### Supplied information:
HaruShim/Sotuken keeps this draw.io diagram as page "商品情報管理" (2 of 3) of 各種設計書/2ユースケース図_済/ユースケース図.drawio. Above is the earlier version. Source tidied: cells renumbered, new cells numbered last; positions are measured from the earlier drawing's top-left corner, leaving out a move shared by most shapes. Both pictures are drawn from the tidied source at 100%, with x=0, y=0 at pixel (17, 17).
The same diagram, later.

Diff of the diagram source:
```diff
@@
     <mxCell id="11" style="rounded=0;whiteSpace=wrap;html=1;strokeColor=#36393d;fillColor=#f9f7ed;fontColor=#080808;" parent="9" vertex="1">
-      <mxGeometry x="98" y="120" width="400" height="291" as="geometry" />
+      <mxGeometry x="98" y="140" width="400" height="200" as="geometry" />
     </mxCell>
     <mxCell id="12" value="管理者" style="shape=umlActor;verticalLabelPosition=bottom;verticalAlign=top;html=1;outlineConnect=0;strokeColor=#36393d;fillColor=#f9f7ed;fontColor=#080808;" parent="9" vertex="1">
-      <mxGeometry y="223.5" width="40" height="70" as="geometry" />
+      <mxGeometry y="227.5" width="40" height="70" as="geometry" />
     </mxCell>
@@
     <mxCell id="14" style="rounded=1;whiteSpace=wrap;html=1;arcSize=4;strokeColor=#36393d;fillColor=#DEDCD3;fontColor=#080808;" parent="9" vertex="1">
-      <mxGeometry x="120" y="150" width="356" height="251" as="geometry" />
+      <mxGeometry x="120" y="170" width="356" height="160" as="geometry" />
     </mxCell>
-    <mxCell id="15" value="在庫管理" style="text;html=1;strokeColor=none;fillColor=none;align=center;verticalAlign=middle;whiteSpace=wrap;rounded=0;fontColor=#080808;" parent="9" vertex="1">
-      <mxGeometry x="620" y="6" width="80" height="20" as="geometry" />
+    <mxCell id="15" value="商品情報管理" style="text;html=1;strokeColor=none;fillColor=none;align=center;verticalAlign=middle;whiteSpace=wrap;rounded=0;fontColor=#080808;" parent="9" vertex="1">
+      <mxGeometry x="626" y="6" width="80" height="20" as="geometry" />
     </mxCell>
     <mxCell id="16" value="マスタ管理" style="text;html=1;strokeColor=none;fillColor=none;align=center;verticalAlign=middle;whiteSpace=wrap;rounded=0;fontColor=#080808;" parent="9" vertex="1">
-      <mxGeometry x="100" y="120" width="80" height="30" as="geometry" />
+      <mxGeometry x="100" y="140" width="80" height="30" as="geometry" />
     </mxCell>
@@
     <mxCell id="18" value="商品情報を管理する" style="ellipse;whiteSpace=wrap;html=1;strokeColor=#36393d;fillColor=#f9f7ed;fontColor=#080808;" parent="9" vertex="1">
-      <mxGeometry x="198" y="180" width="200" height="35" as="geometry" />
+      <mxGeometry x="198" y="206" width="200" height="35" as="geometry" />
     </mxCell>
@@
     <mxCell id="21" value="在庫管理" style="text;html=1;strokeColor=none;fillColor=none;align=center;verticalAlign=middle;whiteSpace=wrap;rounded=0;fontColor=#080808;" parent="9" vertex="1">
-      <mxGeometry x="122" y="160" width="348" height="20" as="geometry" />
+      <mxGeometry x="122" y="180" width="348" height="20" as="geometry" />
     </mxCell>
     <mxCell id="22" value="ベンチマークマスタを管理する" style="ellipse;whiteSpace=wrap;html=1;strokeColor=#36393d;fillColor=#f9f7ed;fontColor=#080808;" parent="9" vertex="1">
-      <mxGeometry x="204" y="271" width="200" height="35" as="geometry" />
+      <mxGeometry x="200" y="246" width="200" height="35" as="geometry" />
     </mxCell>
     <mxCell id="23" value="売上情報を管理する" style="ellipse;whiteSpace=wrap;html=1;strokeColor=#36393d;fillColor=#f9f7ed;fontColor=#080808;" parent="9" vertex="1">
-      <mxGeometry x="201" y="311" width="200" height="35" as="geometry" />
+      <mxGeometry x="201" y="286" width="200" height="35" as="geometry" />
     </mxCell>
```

### Task objective:
Lines holding the string "html" must be copied out of the entries above.

### Result:
     <mxCell id="11" style="rounded=0;whiteSpace=wrap;html=1;strokeColor=#36393d;fillColor=#f9f7ed;fontColor=#080808;" parent="9" vertex="1">
     <mxCell id="12" value="管理者" style="shape=umlActor;verticalLabelPosition=bottom;verticalAlign=top;html=1;outlineConnect=0;strokeColor=#36393d;fillColor=#f9f7ed;fontColor=#080808;" parent="9" vertex="1">
     <mxCell id="14" style="rounded=1;whiteSpace=wrap;html=1;arcSize=4;strokeColor=#36393d;fillColor=#DEDCD3;fontColor=#080808;" parent="9" vertex="1">
-    <mxCell id="15" value="在庫管理" style="text;html=1;strokeColor=none;fillColor=none;align=center;verticalAlign=middle;whiteSpace=wrap;rounded=0;fontColor=#080808;" parent="9" vertex="1">
+    <mxCell id="15" value="商品情報管理" style="text;html=1;strokeColor=none;fillColor=none;align=center;verticalAlign=middle;whiteSpace=wrap;rounded=0;fontColor=#080808;" parent="9" vertex="1">
     <mxCell id="16" value="マスタ管理" style="text;html=1;strokeColor=none;fillColor=none;align=center;verticalAlign=middle;whiteSpace=wrap;rounded=0;fontColor=#080808;" parent="9" vertex="1">
     <mxCell id="18" value="商品情報を管理する" style="ellipse;whiteSpace=wrap;html=1;strokeColor=#36393d;fillColor=#f9f7ed;fontColor=#080808;" parent="9" vertex="1">
     <mxCell id="21" value="在庫管理" style="text;html=1;strokeColor=none;fillColor=none;align=center;verticalAlign=middle;whiteSpace=wrap;rounded=0;fontColor=#080808;" parent="9" vertex="1">
     <mxCell id="22" value="ベンチマークマスタを管理する" style="ellipse;whiteSpace=wrap;html=1;strokeColor=#36393d;fillColor=#f9f7ed;fontColor=#080808;" parent="9" vertex="1">
     <mxCell id="23" value="売上情報を管理する" style="ellipse;whiteSpace=wrap;html=1;strokeColor=#36393d;fillColor=#f9f7ed;fontColor=#080808;" parent="9" vertex="1">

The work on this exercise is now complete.